* About this task *
Images don't belong in the copy. Output the rest of the data exactly.

============

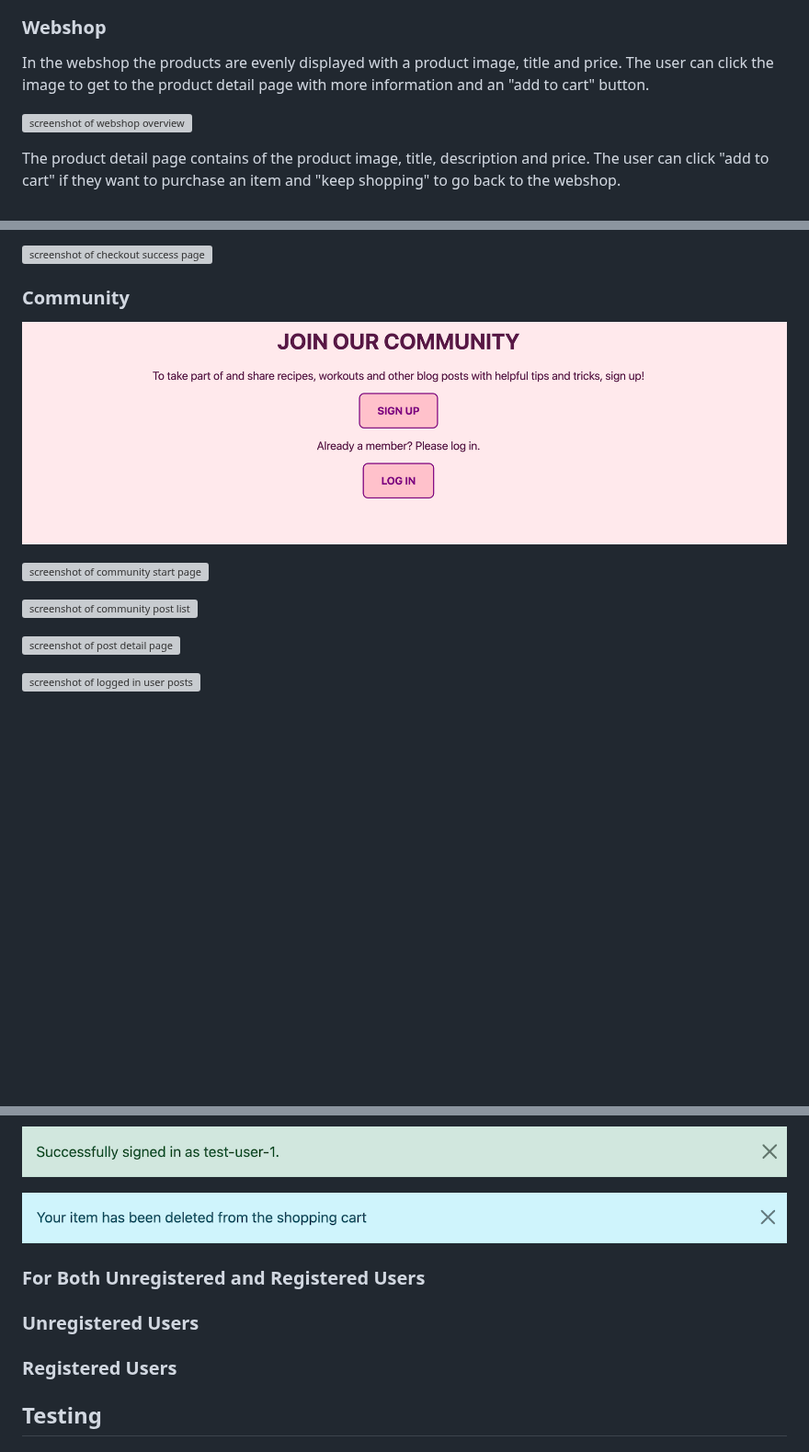
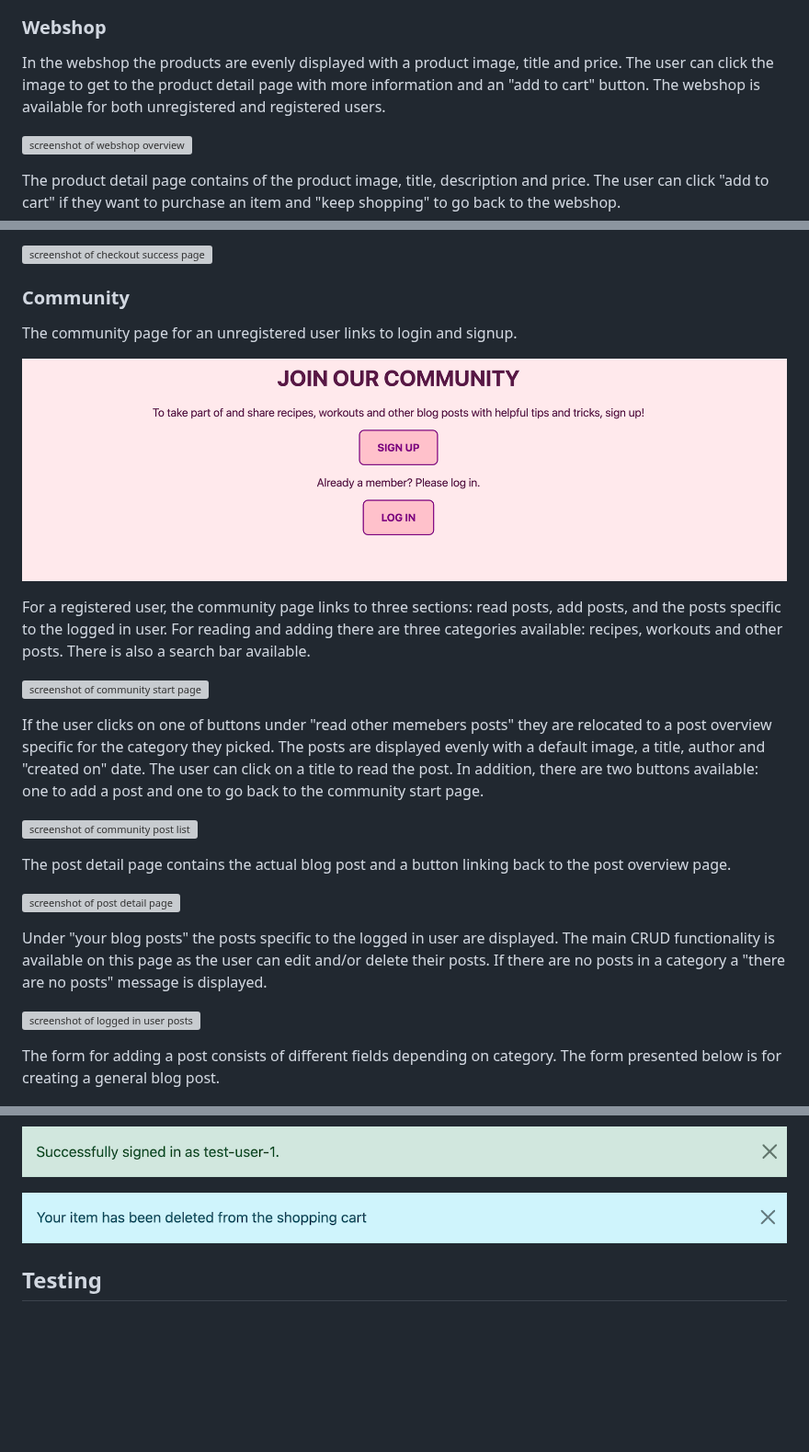
Before and after one commit to gustafsson96/you-made-you-fitness, a Markdown page: README.md, 3 parts joined by grey strips. Shown at 92% size. Rendered like a GitHub page; blank space fills up the shorter version; grey boxes are pictures that could not be loaded.

Commit message:
Add descriptions to features in README.md

```diff
--- a/README.md
+++ b/README.md
@@ -184,7 +184,7 @@ If the user clicks the "logout" navbar item they will relocate to the logout pag
 
 ### Webshop
 
-In the webshop the products are evenly displayed with a product image, title and price. The user can click the image to get to the product detail page with more information and an "add to cart" button.
+In the webshop the products are evenly displayed with a product image, title and price. The user can click the image to get to the product detail page with more information and an "add to cart" button. The webshop is available for both unregistered and registered users.
 
 ![screenshot of webshop overview](/documentation/images/webshop.png)
 
@@ -214,15 +214,27 @@ When an order has been completed, a checkout success page is displayed with an o
 
 ### Community
 
+The community page for an unregistered user links to login and signup.
+
 ![screenshot of community page unauthorized users](/documentation/images/community-unauthorized.png)
+
+For a registered user, the community page links to three sections: read posts, add posts, and the posts specific to the logged in user. For reading and adding there are three categories available: recipes, workouts and other posts. There is also a search bar available.
 
 ![screenshot of community start page](/documentation/images/community-start-page.png)
 
+If the user clicks on one of buttons under "read other memebers posts" they are relocated to a post overview specific for the category they picked. The posts are displayed evenly with a default image, a title, author and "created on" date. The user can click on a title to read the post. In addition, there are two buttons available: one to add a post and one to go back to the community start page.
+
 ![screenshot of community post list](/documentation/images/community-post-list.png)
+
+The post detail page contains the actual blog post and a button linking back to the post overview page.
 
 ![screenshot of post detail page](/documentation/images/community-post-details.png)
 
+Under "your blog posts" the posts specific to the logged in user are displayed. The main CRUD functionality is available on this page as the user can edit and/or delete their posts. If there are no posts in a category a "there are no posts" message is displayed.
+
 ![screenshot of logged in user posts](/documentation/images/community-user-posts.png)
+
+The form for adding a post consists of different fields depending on category. The form presented below is for creating a general blog post.
 
 ![screenshot of adding a post](/documentation/images/community-add-post.png)
 
@@ -251,13 +269,6 @@ When a user perfoms an action on the site, a message is displayed at the top of
 ![screenshot of a bootstrap message](/documentation/images/bootstrap-message-4.png)
 
 ![screenshot of a bootstrap message](/documentation/images/bootstrap-message-2.png)
-
-
-### For Both Unregistered and Registered Users
-
-### Unregistered Users
-
-### Registered Users
 
 ## Testing
 
```
Also changed, not shown: other parts of README.md (+6 -0 lines).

============

* Exercise output *
Before and after one commit to gustafsson96/you-made-you-fitness, a Markdown page: README.md, 3 parts joined by grey strips. Shown at 92% size. Rendered like a GitHub page; blank space fills up the shorter version; grey boxes are pictures that could not be loaded.

Commit message:
Add descriptions to features in README.md

```diff
--- a/README.md
+++ b/README.md
@@ -184,7 +184,7 @@ If the user clicks the "logout" navbar item they will relocate to the logout pag
 
 ### Webshop
 
-In the webshop the products are evenly displayed with a product image, title and price. The user can click the image to get to the product detail page with more information and an "add to cart" button.
+In the webshop the products are evenly displayed with a product image, title and price. The user can click the image to get to the product detail page with more information and an "add to cart" button. The webshop is available for both unregistered and registered users.
 
 ![screenshot of webshop overview](/documentation/images/webshop.png)
 
@@ -214,15 +214,27 @@ When an order has been completed, a checkout success page is displayed with an o
 
 ### Community
 
+The community page for an unregistered user links to login and signup.
+
 ![screenshot of community page unauthorized users](/documentation/images/community-unauthorized.png)
+
+For a registered user, the community page links to three sections: read posts, add posts, and the posts specific to the logged in user. For reading and adding there are three categories available: recipes, workouts and other posts. There is also a search bar available.
 
 ![screenshot of community start page](/documentation/images/community-start-page.png)
 
+If the user clicks on one of buttons under "read other memebers posts" they are relocated to a post overview specific for the category they picked. The posts are displayed evenly with a default image, a title, author and "created on" date. The user can click on a title to read the post. In addition, there are two buttons available: one to add a post and one to go back to the community start page.
+
 ![screenshot of community post list](/documentation/images/community-post-list.png)
+
+The post detail page contains the actual blog post and a button linking back to the post overview page.
 
 ![screenshot of post detail page](/documentation/images/community-post-details.png)
 
+Under "your blog posts" the posts specific to the logged in user are displayed. The main CRUD functionality is available on this page as the user can edit and/or delete their posts. If there are no posts in a category a "there are no posts" message is displayed.
+
 ![screenshot of logged in user posts](/documentation/images/community-user-posts.png)
+
+The form for adding a post consists of different fields depending on category. The form presented below is for creating a general blog post.
 
 ![screenshot of adding a post](/documentation/images/community-add-post.png)
 
@@ -251,13 +269,6 @@ When a user perfoms an action on the site, a message is displayed at the top of
 ![screenshot of a bootstrap message](/documentation/images/bootstrap-message-4.png)
 
 ![screenshot of a bootstrap message](/documentation/images/bootstrap-message-2.png)
-
-
-### For Both Unregistered and Registered Users
-
-### Unregistered Users
-
-### Registered Users
 
 ## Testing
 
```
Also changed, not shown: other parts of README.md (+6 -0 lines).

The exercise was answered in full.